**Requirement**
Whenever a line of the data below holds the string "after", copy that line.

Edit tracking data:
================================

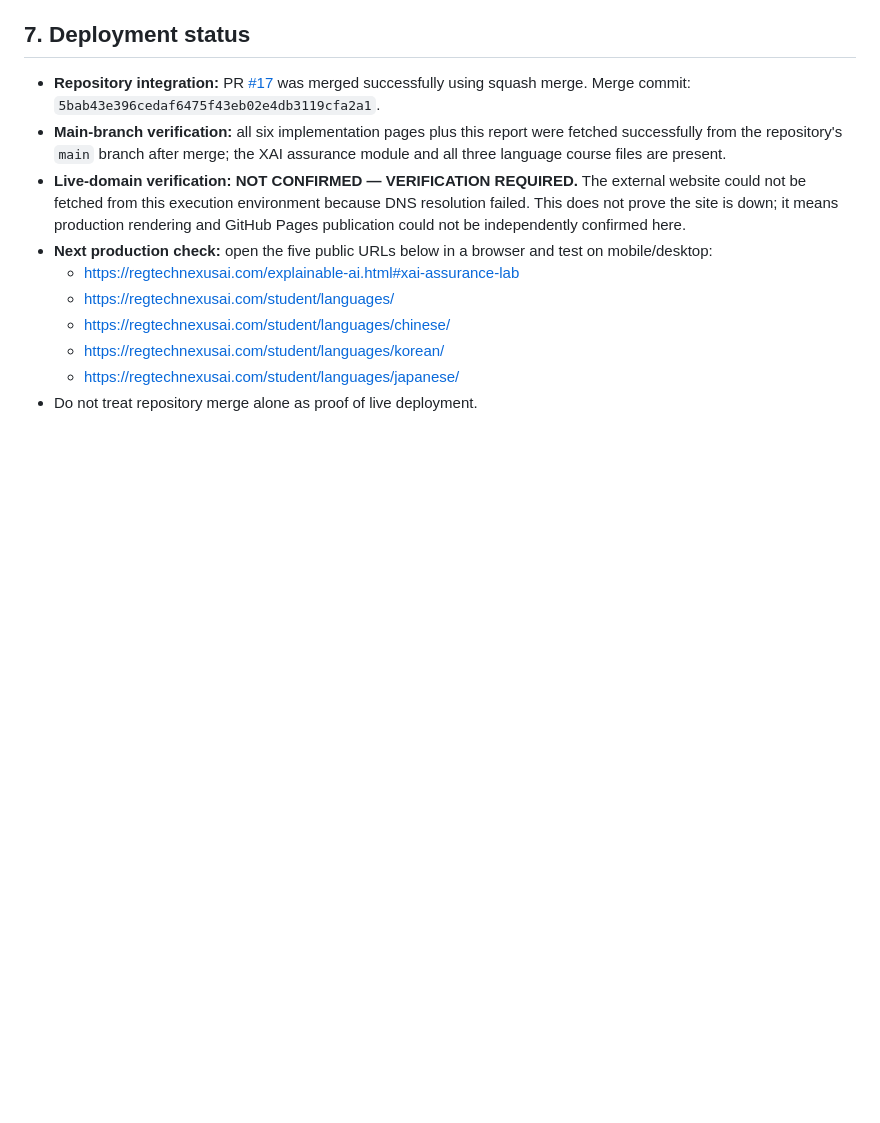
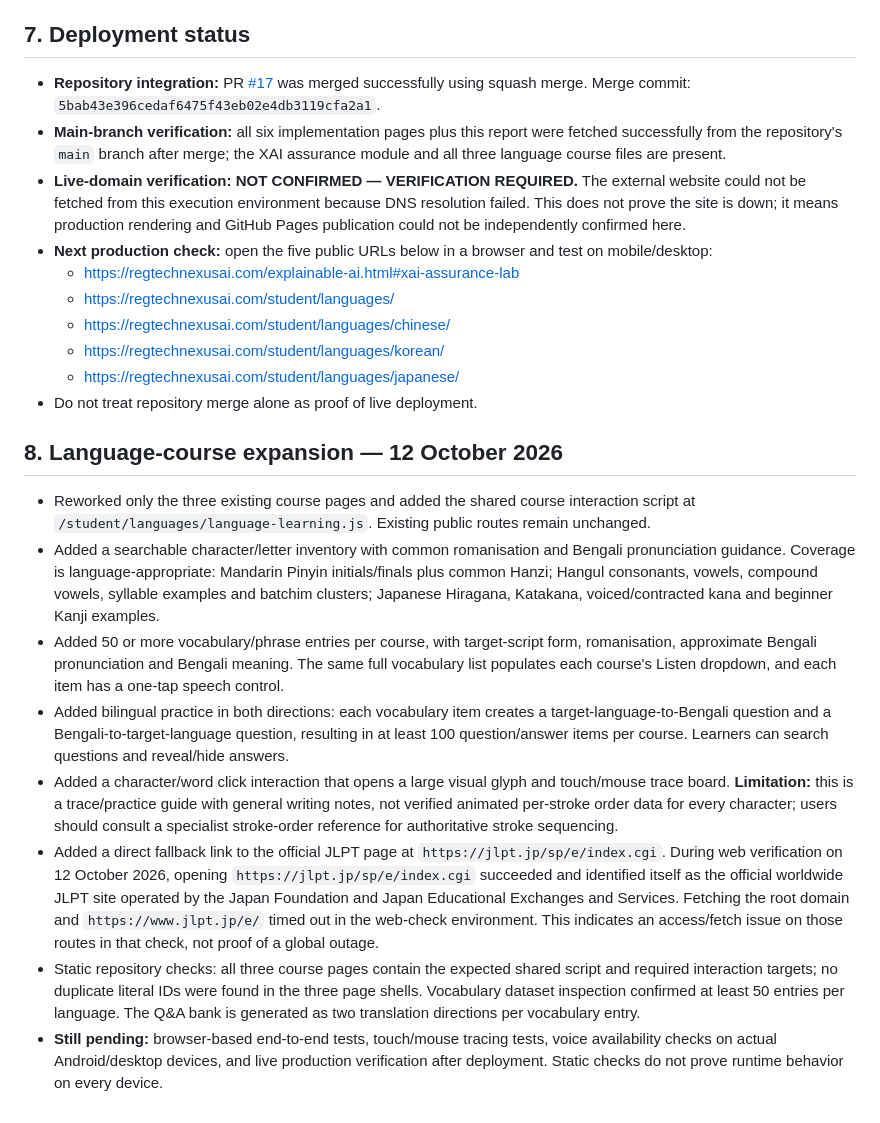
Before and after one commit to regtechnexusai/regtechnexusai.github.io, a Markdown page: IMPLEMENTATION-REPORT-2026-10-12.md, the part around the change. GitHub-like rendering; blank space fills up the shorter version.

Commit message:
Document expanded language learning controls and verification limits

```diff
--- a/IMPLEMENTATION-REPORT-2026-10-12.md
+++ b/IMPLEMENTATION-REPORT-2026-10-12.md
@@ -65,3 +65,14 @@ No login/authentication, server-side learner tracking, or sensitive-data collect
   - https://regtechnexusai.com/student/languages/korean/
   - https://regtechnexusai.com/student/languages/japanese/
 - Do not treat repository merge alone as proof of live deployment.
+
+
+## 8. Language-course expansion — 12 October 2026
+- Reworked only the three existing course pages and added the shared course interaction script at `/student/languages/language-learning.js`. Existing public routes remain unchanged.
+- Added a searchable character/letter inventory with common romanisation and Bengali pronunciation guidance. Coverage is language-appropriate: Mandarin Pinyin initials/finals plus common Hanzi; Hangul consonants, vowels, compound vowels, syllable examples and batchim clusters; Japanese Hiragana, Katakana, voiced/contracted kana and beginner Kanji examples.
+- Added 50 or more vocabulary/phrase entries per course, with target-script form, romanisation, approximate Bengali pronunciation and Bengali meaning. The same full vocabulary list populates each course's Listen dropdown, and each item has a one-tap speech control.
+- Added bilingual practice in both directions: each vocabulary item creates a target-language-to-Bengali question and a Bengali-to-target-language question, resulting in at least 100 question/answer items per course. Learners can search questions and reveal/hide answers.
+- Added a character/word click interaction that opens a large visual glyph and touch/mouse trace board. **Limitation:** this is a trace/practice guide with general writing notes, not verified animated per-stroke order data for every character; users should consult a specialist stroke-order reference for authoritative stroke sequencing.
+- Added a direct fallback link to the official JLPT page at `https://jlpt.jp/sp/e/index.cgi`. During web verification on 12 October 2026, opening `https://jlpt.jp/sp/e/index.cgi` succeeded and identified itself as the official worldwide JLPT site operated by the Japan Foundation and Japan Educational Exchanges and Services. Fetching the root domain and `https://www.jlpt.jp/e/` timed out in the web-check environment. This indicates an access/fetch issue on those routes in that check, not proof of a global outage.
+- Static repository checks: all three course pages contain the expected shared script and required interaction targets; no duplicate literal IDs were found in the three page shells. Vocabulary dataset inspection confirmed at least 50 entries per language. The Q&A bank is generated as two translation directions per vocabulary entry.
+- **Still pending:** browser-based end-to-end tests, touch/mouse tracing tests, voice availability checks on actual Android/desktop devices, and live production verification after deployment. Static checks do not prove runtime behavior on every device.
```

================================

**Answer**
Before and after one commit to regtechnexusai/regtechnexusai.github.io, a Markdown page: IMPLEMENTATION-REPORT-2026-10-12.md, the part around the change. GitHub-like rendering; blank space fills up the shorter version.
+- **Still pending:** browser-based end-to-end tests, touch/mouse tracing tests, voice availability checks on actual Android/desktop devices, and live production verification after deployment. Static checks do not prove runtime behavior on every device.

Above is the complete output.